The leopard tortoise is the largest of the Small Five, with adults reaching around 40cm long (16 inches), and 13kg (29 lb).
The rhinoceros beetle refers to a family of scarab beetles, with common names such as horn beetles, Hercules beetles, or unicorn beetles. Male rhinoceros beetles have a large horn on their head, and another protruding from the thorax to be used to challenge other males.
It’s estimated that rhinoceros beetles can lift up to 850 times their own weight (which would be like a human lifting nine male elephants), making them the strongest member of the Small Five.
Elephant shrews, also known as sengi, and a group of mouse-sized mammals native to Africa. They are named for their long, tapered proboscis that is reminiscent of an elephant’s trunk.
Some species of elephant shrews are known for constructing and maintaining cleared pathways through grass and undergrowth. They use these pathways to patrol for insects, and to rapidly escape predators.
The antlion is a group of over 2000 insect species that resemble a dragonfly or damselfly. While they typically only live for about 25 days in their adult form, it’s their larvae which are especially interesting. They look savage and ugly in this form, and are very dangerous to other insects.
The larvae are ambush predators, and create traps to ensnare other insects. They hide in leaves, wood, or even dig pits in soft sand to trap ants and other prey. Using poison and strong jaws, they are formidable hunters.
The buffalo weaver is an insect and fruit eating bird native to eastern and southern Africa. They are similar to finches, and are known for their amazing nest-building abilities. Their nests can become huge and elaborate, with spaces to house large social groups.
There we have it! A very adorable small five to complement the famous big five African animals. There are other groups which have been put together too, like the Ugly Five (hyena, wildebeest, vulture, warthog and marabou stork), the Impossible Five (aardvark, Cape mountain leopard, pangolin, riverine rabbit and white lion), and the Shy Five (meerkat, aardvark, porcupine, aardwolf and bat-eared fox).

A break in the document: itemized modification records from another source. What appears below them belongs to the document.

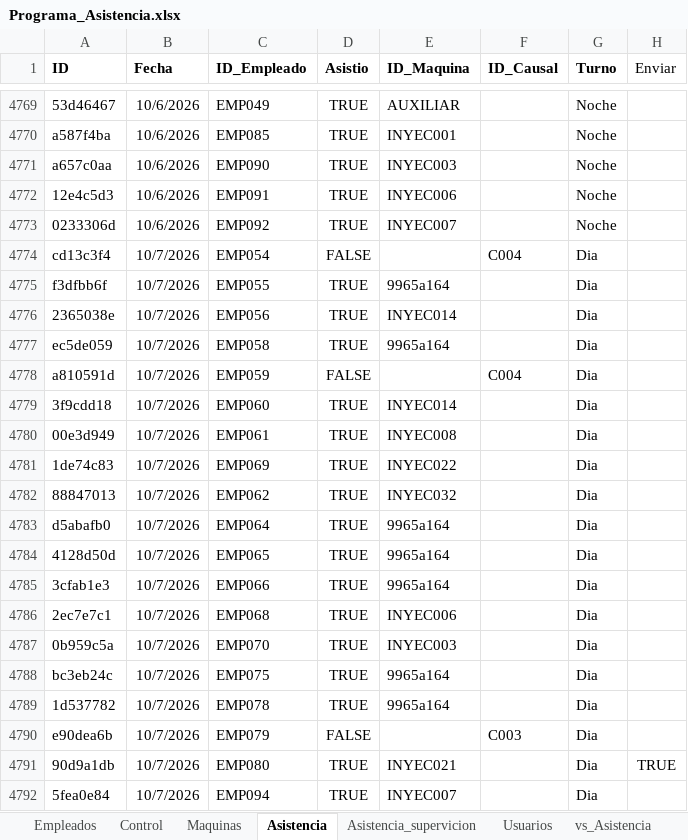
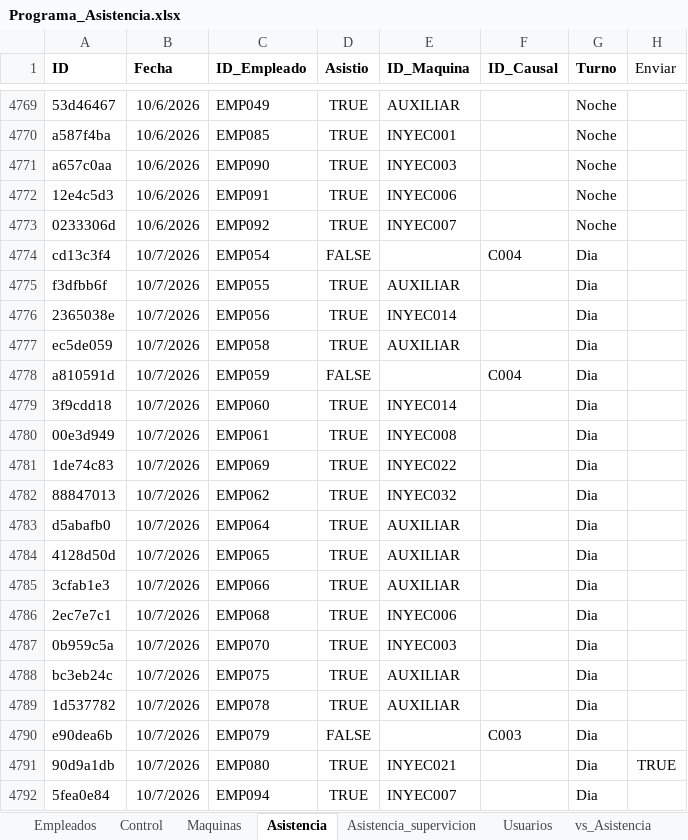
Before and after one commit to KevinQuimbayo/dashboard-merciko-data, an Excel workbook: Programa_Asistencia.xlsx, sheet Asistencia, drawn as a sheet; only a part is shown, gaps mark what is left out; values as stored, in another font and other column widths than the file's, no borders; table styles not drawn; the diff names each change by its address in the sheet, - before the commit and + after, or states it on an @@ line.

Commit message:
Sync - 2026-10-07 10:54

```diff
--- a/Programa_Asistencia.xlsx (sheet Asistencia)
+++ b/Programa_Asistencia.xlsx (sheet Asistencia)
-E4775 (ID_Maquina): 9965a164
+E4775 (ID_Maquina): AUXILIAR
-E4777 (ID_Maquina): 9965a164
+E4777 (ID_Maquina): AUXILIAR
-E4783:E4785 (ID_Maquina): 9965a164
+E4783:E4785 (ID_Maquina): AUXILIAR
-E4788:E4789 (ID_Maquina): 9965a164
+E4788:E4789 (ID_Maquina): AUXILIAR
```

Have you been able to tick the Small Five off your sighting list? Or are they just too small and elusive? Let me know in the comments below!